TASK INSTRUCTIONS »
Each line of the entries that mentions the string "decided" needs to be reported.

MATERIAL TO PROCESS »
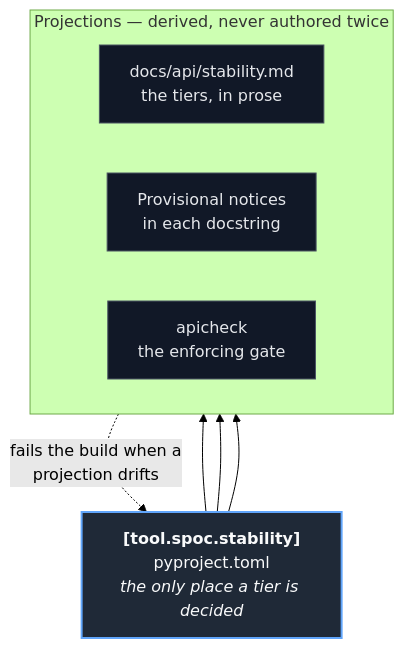
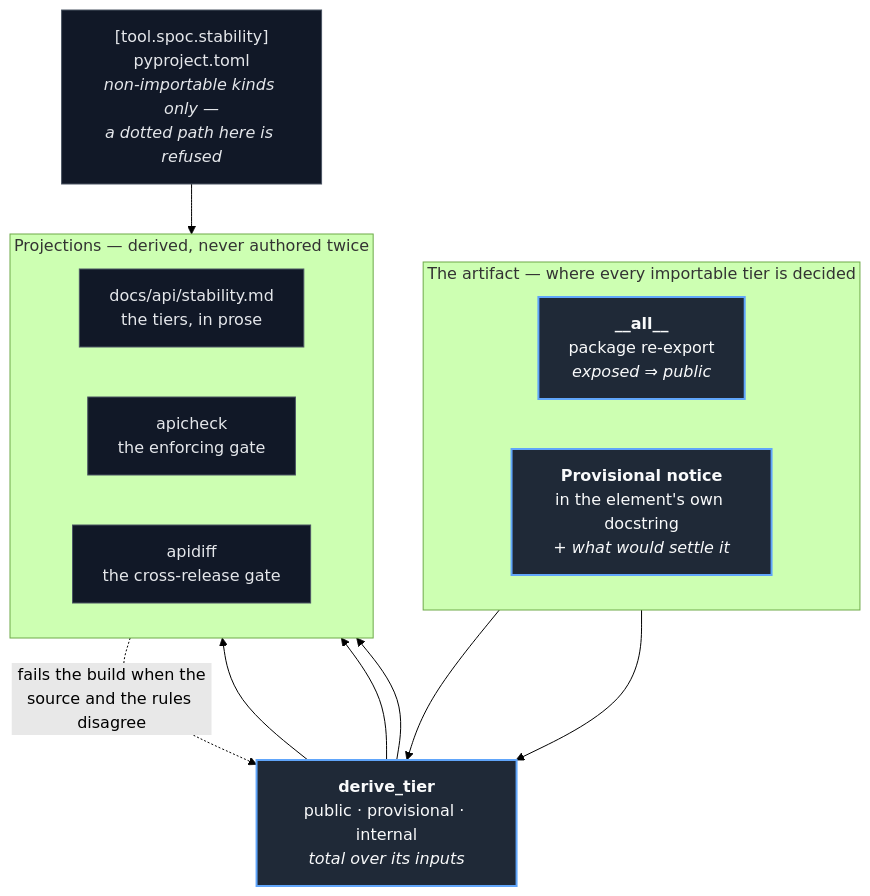
One commit to hlop3z/spoc changed the first of 2 diagrams in docs/architecture/stability-contract.md. Above: the diagram before and after it, drawn with Mermaid (forest theme). The commit also changed other lines of this file and 3 other files, not shown here.

First line of the commit message:
docs: state the decided surface and correct the contract diagram

````diff
--- a/docs/architecture/stability-contract.md
+++ b/docs/architecture/stability-contract.md
@@ -16,21 +20,32 @@
 ```mermaid
 flowchart TB
-    manifest["<b>[tool.spoc.stability]</b><br/>pyproject.toml<br/><i>the only place a tier is decided</i>"]
+    subgraph authority ["The artifact — where every importable tier is decided"]
+        direction LR
+        exports["<b>__all__</b><br/>package re-export<br/><i>exposed ⇒ public</i>"]
+        notice["<b>Provisional notice</b><br/>in the element's own docstring<br/><i>+ what would settle it</i>"]
+    end
+
+    manifest["[tool.spoc.stability]<br/>pyproject.toml<br/><i>non-importable kinds only —<br/>a dotted path here is refused</i>"]
+
+    rules["<b>derive_tier</b><br/>public · provisional · internal<br/><i>total over its inputs</i>"]
 
     subgraph projections ["Projections — derived, never authored twice"]
         direction LR
         docs["docs/api/stability.md<br/>the tiers, in prose"]
-        notices["Provisional notices<br/>in each docstring"]
         gate["apicheck<br/>the enforcing gate"]
+        delta["apidiff<br/>the cross-release gate"]
     end
 
-    manifest --> docs
-    manifest --> notices
+    exports --> rules
+    notice --> rules
+    rules --> gate
     manifest --> gate
-    gate -. "fails the build when a<br/>projection drifts" .-> manifest
+    rules --> docs
+    rules --> delta
+    gate -. "fails the build when the<br/>source and the rules disagree" .-> rules
 
     classDef source fill:#1f2937,stroke:#60a5fa,stroke-width:2px,color:#f9fafb
     classDef proj fill:#111827,stroke:#4b5563,color:#e5e7eb
-    class manifest source
-    class docs,notices,gate proj
+    class exports,notice,rules source
+    class docs,gate,delta,manifest proj
 ```
````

RESULT OF THE TASK »
docs: state the decided surface and correct the contract diagram
-    manifest["<b>[tool.spoc.stability]</b><br/>pyproject.toml<br/><i>the only place a tier is decided</i>"]
+    subgraph authority ["The artifact — where every importable tier is decided"]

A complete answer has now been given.